Alligators up to your neck! Preventing bozo explosions?




Right in the middle of a video on TCP/IP - Whack! Vinton Cerf (co-inventor of TCP/IP) said
"When you're up to your neck in alligators, you forget that your job is to clear the swamp."
So Vinton Cerf collects alligator heads! Alligators are "near and dear to my heart" in a way as my brother in law is the largest alligator farmer in this part of the country. Even when they are small, they will still "bite the tar out of you" as my grandmother says.

This is especially poingnant for many teachers today. How can a teacher see the big picture and teach when they are concerned for their job? When standards are evolving, or the case of technology -- you are still teaching floppy disks when you need to be teaching wikis, blogs, and XML.

Decentralization. Empowerment. Trust. These are the hallmarks of good businesses. As I was reading Guy Kawasaki's blog today about "How to prevent a Bozo explosion" I felt some of his comments apply to education:
  • Insist that managers hire better than themselves.
Often administrators and teachers on committees hire people who won't rock the boat rather than teachers who will "rock the world" of the students. Some of the best teachers I've ever known have come from the business world or untraditional backgrounds. (I am too, but I let my students and peers decide that!) Take a risk! Enthusiasm and intelligence go a long way in a teaching world that is 93% face, voice, and body language. Worksheets and textbooks are cheap compared to the pricelessness of a truly good teacher.
  • Eradicate arrogance.
Guy says:
Arrogance manifests itself in two principal areas: first, when your employees describe the competition using terms like “clueless,” “bozo” (ironically), or just plain “stupid.” Second, when your employees start believing in “manifest destiny”--that is, that your company deserves, and will achieve, total market domination. Your competition probably isn't stupid, and trees don't grow to the sky.
When teachers call students "clueless," "lazy," or just plain "stupid" that is arrogance of the worst kind. When teachers believe that their school deserves to be the "only game in town" they are forgetting that America is a land of diversity. We thrive on competition.

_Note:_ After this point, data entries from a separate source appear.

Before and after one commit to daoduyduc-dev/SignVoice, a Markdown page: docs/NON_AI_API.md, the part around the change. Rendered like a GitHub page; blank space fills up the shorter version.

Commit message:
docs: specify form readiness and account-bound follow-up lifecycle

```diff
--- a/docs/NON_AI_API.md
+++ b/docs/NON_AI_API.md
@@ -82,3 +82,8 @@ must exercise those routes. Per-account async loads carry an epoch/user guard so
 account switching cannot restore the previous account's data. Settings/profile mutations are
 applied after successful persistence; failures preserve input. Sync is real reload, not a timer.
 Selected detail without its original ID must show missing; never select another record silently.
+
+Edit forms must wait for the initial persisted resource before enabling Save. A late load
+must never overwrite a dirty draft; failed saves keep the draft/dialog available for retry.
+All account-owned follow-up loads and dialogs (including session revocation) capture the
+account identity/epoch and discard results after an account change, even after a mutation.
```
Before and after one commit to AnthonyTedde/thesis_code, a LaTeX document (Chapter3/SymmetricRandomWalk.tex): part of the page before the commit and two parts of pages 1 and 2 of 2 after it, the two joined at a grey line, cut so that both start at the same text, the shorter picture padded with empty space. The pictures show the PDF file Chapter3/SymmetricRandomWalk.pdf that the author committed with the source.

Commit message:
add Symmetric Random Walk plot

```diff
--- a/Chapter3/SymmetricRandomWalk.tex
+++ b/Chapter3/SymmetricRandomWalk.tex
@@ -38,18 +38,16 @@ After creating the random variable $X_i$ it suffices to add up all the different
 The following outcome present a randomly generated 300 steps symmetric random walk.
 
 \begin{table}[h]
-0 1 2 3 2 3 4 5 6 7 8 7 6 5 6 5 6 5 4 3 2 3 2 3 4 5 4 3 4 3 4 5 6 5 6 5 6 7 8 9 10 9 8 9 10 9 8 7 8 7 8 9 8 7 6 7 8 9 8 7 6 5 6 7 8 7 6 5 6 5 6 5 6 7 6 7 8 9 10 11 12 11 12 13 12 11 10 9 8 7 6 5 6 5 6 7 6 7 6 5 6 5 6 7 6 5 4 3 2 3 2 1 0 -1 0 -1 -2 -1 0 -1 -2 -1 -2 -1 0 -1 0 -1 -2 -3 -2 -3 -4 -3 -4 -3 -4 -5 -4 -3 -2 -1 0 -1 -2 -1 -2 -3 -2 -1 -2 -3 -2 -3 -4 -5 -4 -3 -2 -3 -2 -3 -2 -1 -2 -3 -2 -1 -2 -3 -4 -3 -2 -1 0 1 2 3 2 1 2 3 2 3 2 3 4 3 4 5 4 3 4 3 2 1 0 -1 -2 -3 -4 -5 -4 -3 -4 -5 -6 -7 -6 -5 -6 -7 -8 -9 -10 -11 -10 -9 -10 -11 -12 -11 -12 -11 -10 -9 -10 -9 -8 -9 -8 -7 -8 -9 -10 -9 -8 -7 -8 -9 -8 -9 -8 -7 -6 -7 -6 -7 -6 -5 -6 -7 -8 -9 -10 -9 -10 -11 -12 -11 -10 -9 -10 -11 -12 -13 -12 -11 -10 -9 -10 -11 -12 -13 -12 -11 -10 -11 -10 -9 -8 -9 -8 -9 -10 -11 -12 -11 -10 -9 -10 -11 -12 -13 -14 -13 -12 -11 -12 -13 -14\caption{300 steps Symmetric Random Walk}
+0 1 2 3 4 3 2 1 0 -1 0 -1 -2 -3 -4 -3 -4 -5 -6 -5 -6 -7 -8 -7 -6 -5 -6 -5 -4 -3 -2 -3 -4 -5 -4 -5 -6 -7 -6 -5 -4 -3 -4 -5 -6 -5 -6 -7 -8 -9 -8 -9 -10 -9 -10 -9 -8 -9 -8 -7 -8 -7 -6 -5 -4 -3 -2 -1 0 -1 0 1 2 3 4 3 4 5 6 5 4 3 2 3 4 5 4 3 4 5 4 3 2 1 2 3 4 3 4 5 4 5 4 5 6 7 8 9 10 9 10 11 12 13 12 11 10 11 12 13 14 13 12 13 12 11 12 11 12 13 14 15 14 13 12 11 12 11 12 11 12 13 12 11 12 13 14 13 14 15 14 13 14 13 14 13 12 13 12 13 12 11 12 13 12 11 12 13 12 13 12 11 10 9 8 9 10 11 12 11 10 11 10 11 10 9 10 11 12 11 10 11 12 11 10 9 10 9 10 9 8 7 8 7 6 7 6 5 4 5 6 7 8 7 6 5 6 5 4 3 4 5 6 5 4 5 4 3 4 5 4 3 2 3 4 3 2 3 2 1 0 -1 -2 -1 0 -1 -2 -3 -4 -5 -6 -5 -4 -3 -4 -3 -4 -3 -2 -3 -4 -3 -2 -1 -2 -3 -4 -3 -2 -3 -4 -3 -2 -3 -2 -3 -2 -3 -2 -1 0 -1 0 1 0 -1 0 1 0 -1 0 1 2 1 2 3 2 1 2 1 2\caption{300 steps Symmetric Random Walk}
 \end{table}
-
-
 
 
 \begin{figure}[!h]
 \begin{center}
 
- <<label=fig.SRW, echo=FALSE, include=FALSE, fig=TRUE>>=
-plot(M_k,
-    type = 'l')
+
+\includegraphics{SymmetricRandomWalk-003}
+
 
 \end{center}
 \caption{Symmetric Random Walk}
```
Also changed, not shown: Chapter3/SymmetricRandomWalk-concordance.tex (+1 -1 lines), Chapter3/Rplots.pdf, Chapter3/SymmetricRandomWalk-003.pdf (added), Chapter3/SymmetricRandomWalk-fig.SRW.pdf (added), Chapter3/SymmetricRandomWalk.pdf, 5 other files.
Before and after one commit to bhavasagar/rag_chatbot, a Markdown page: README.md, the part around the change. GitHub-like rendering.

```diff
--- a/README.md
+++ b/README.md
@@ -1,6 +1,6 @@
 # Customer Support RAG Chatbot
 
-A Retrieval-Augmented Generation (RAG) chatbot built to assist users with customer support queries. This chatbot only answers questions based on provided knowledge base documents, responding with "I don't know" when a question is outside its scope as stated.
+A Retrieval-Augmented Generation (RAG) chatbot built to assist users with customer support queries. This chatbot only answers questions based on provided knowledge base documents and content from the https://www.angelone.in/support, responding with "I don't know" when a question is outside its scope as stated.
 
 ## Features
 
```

I believe we need public, private, and homeschoolers as we strive to nurture and grow our society to appreciate and understand the complex nature of our world. We should spend less time demeaning the competition and more time improving ourselves! We can learn from one another as we are all trying to educate our little corner of the world!
  • Understaff.
I'm a big believer in having low student to teacher ratios so I'm not in favor of "understaffing" per se in the classroom. However, in administration, understaffing forces decentralization and more empowerment at the school level! How do businesses force decentralization: cut headquarters middle management!

However, in the rush to fill all positions in education I agree with Guy on one point. It is wrong to have the attitude:
“Hire any intelligent body, or we'll lose business--we'll sort everything out later."
One bad apple rots the whole barrel!
  • Undergrow.
This is important. I know we have to accommodate population and have schools for the children in the area. I must agree with Guy when he says, "Staying small and fine is a perfectly acceptable management policy."

Why not have more schools that are smaller? Why not have mini schools within schools? Target schools? Magnet schools?

Having gone to and now teaching at a "small" school, here at Westwood we experience synergies and a family experience that cannot be gotten at "mega schools." Our seniors "adopt" a little brother and little sister in the K5 class. It is one of the most treasured memories those children have. Older children in my high school classes teach and mentor young children on how to use computers.

After I teach the module on dissassembling computers, I have my tenth grade "teach" the fourth and then fifth grades how to identify the internal components of a computer. I grade my students on how well they "teach" the fourth and fifth graders. Within twenty minutes those fourth and fifth graders could identify over 30 components of the inside of the computer. They understand RAM, processors, CMOS batteries and the inner workings of the computer. It is a rich, energetic, exciting learning experience. The fifth grade teacher and I sit back and marveled at the incredible classroom our students created for themselves. They praise one another, brag, encourage, and laugh! About as close to perfect as a classroom can get.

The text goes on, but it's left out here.